One of the most interesting things that I noticed while reading the men’s stories in Part Two was a large number of similarities that many of the men shared. One’s identity around their perceived “blackness,” was present in almost all of the men’s stories and ideas around how one’s adoptive parents celebrated or, left out references to the adoptee’s black culture. While themes about race and ethnicity were present in the women’s stories, the male adoptees spoke more openly about it in theirs. A few of the adoptees mention that they had experiences where they had been stopped by the police or, had been faced with major incidents of racism because of their skin-color in conjunction with their status as a black male. Events like these were not as prominent or present in the female adoptee’s stories. Due to racist stereotypes about black men, racial profiling, and microaggressions, many male adoptees felt confused about growing up in a white household but being viewed as black by society.

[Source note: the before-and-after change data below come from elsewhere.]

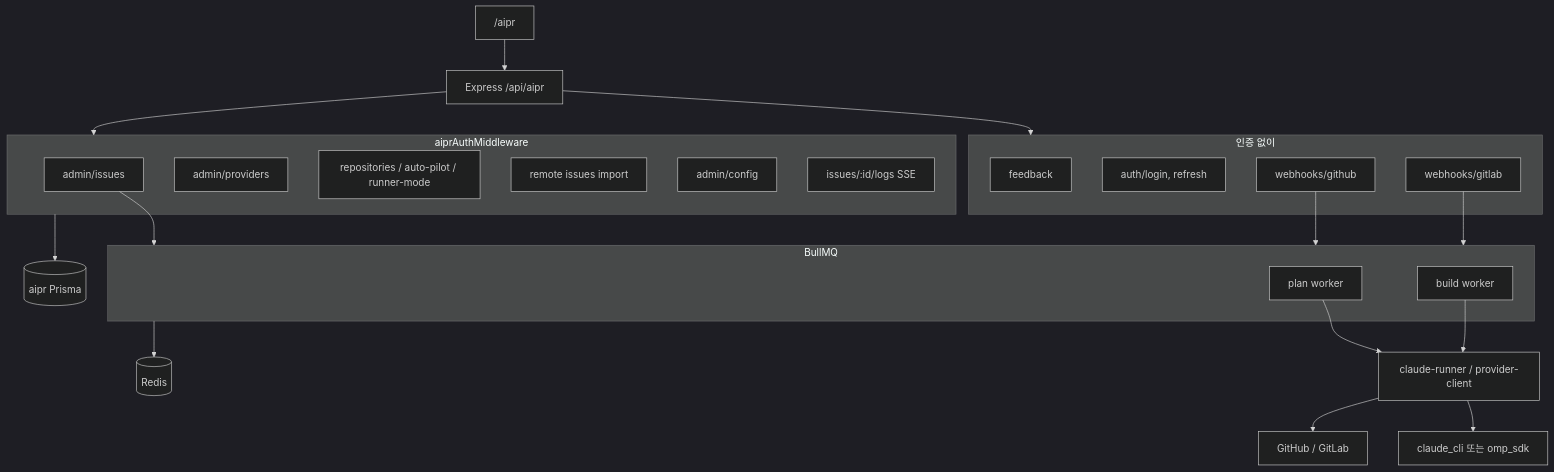
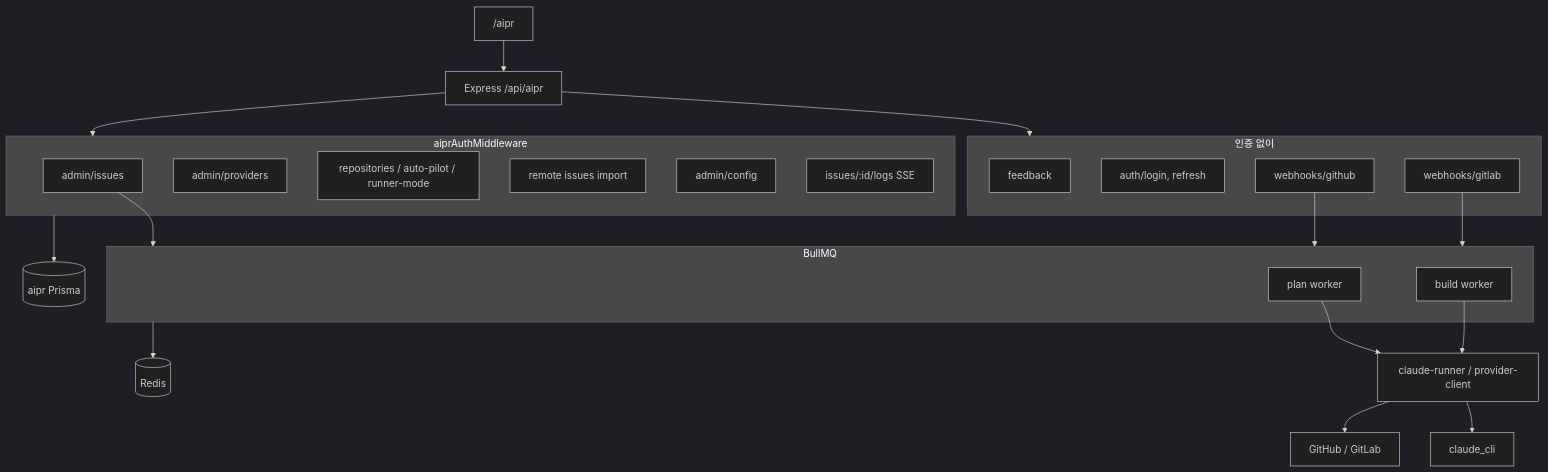
Before and after one commit to minssan9/voyagerss: the fifth of 7 diagrams in meta/docs/architecture.md, drawn with Mermaid (dark theme). The commit also changed other lines of this file and 13 other files, not shown here.

Commit message:
Drop the local OMP agent so AIPR only runs through claude_cli.

````diff
--- a/meta/docs/architecture.md
+++ b/meta/docs/architecture.md
@@ -174,39 +174,39 @@
 ```mermaid
 flowchart TB
   ui["/aipr"] --> router["Express /api/aipr"]
 
   subgraph public [인증 없이]
     fb[feedback]
     login[auth/login, refresh]
     gh[webhooks/github]
     gl[webhooks/gitlab]
   end
 
   subgraph admin [aiprAuthMiddleware]
     issues[admin/issues]
     providers[admin/providers]
     repos[repositories / auto-pilot / runner-mode]
     gitissues[remote issues import]
     config[admin/config]
     logs["issues/:id/logs SSE"]
   end
 
   router --> public
   router --> admin
 
   gh --> queues
   gl --> queues
   issues --> queues
 
   subgraph queues [BullMQ]
     plan[plan worker]
     build[build worker]
   end
 
   plan --> runner[claude-runner / provider-client]
   build --> runner
-  runner --> agents["claude_cli 또는 omp_sdk"]
+  runner --> agents[claude_cli]
   runner --> git["GitHub / GitLab"]
   admin --> db[(aipr Prisma)]
   queues --> redis[(Redis)]
 ```
````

A common theme surrounding one’s ethnic identity was the question, “do I sound black?” One adoptee, Daniel Mennega mentions that being raised by two white parents, but, physically looking like a person of color caused confusion from classmates, teachers, and strangers. Though the world perceived him as a black male, and, at many times pushed racist stereotypes on to him because of his skin color, Daniel feels unsure of his identity. Though Daniel believes that he is “part of the black community,” he fears that because of his transracial upbringing the black community does not see him as one of their own. He is too “white” for them. Similarly, though he was raised in a white community and has white parents, Daniel knows that his skin color makes him look out of place. Though he may have white parents and sounds “white,” Daniel is still a person of color. He feels as though he’s caught in the middle and he doesn’t belong to either group.
Another adoptee, Ned, has a similar story. Since Ned grew up with white parents, extended family that was white, and attended a white church he believes that “my way of speaking, my behavior, my ideas, and values… all…were white.” Though Ned is grateful for his parents, he also makes a point to note that he feels confused about his culture and ethnicity because he is a transracial adoptee. He goes on to mention that when others would ask him about the way he sounded, he was irritated. He had no control over his upbringing and each time someone asked him about the way he spoke, he felt frustrated. His words and his voice constantly reminded him that he was not viewed as primarily black nor white and instead existed as something else.
One of the reasons that I was captivated by the men’s stories was the raw honesty that many of the men displayed. Most of the men mention painful memories of racism, ethnic confusion, and sadness that being a black man and a black adoptee afforded them. For men, being accepted by their peers, and parents seemed to be more of a struggle than that of the black female adoptees. It’s important to note that during the time of the interviews (Late 1980’s, the early 1990s) many of the images that the media showcased of black men were very negative. This was partially due to racism, but also due to the war on drugs that was taking place during the Regan administration in the United States. Adoptees who were not in any way part of the confusion and chaos surrounding people of color and the crack cocaine epidemic during this decade were still viewed as such, especially black males. Though one’s adoptive parents and immediate friends and family might know that the individual was a good person, many white Americans were fearful of black males and choose to act with hatred towards those who looked different from them, transracial adoptee or not.
The book concludes with Part Three, In Their Own Voices: Summary and Concluding Remarks. A short description of the adoptee’s story as well as numerical data about each interview is published at the back of the book so that readers and researchers who want quick information can access it. Details like marital and family status, age, profession and other notable information from all of the interviews are is taken down.
As I end my review, I’m astonished at what an amazing anthology this book was. It’s hard to believe that some of the interviews took place in the early ‘90s since many of the adoptee’s viewpoints and stories are still very relevant today. I’d encourage black transracial adoptees to add this to their reading list. This would be a collection that would be very affirming to read and learn about similar adoptee stories. Also, adoptive parents who’ve adopted black children, or who are thinking about it should read this one. Many of the adoptees discuss notable parts of their upbringing that would help adoptive parents have health discussions with their children and support them. I really enjoyed reading this one, and though it’s a bit longer than a casual weekend read I felt I learned a lot from Parts One and Two.
Until next time,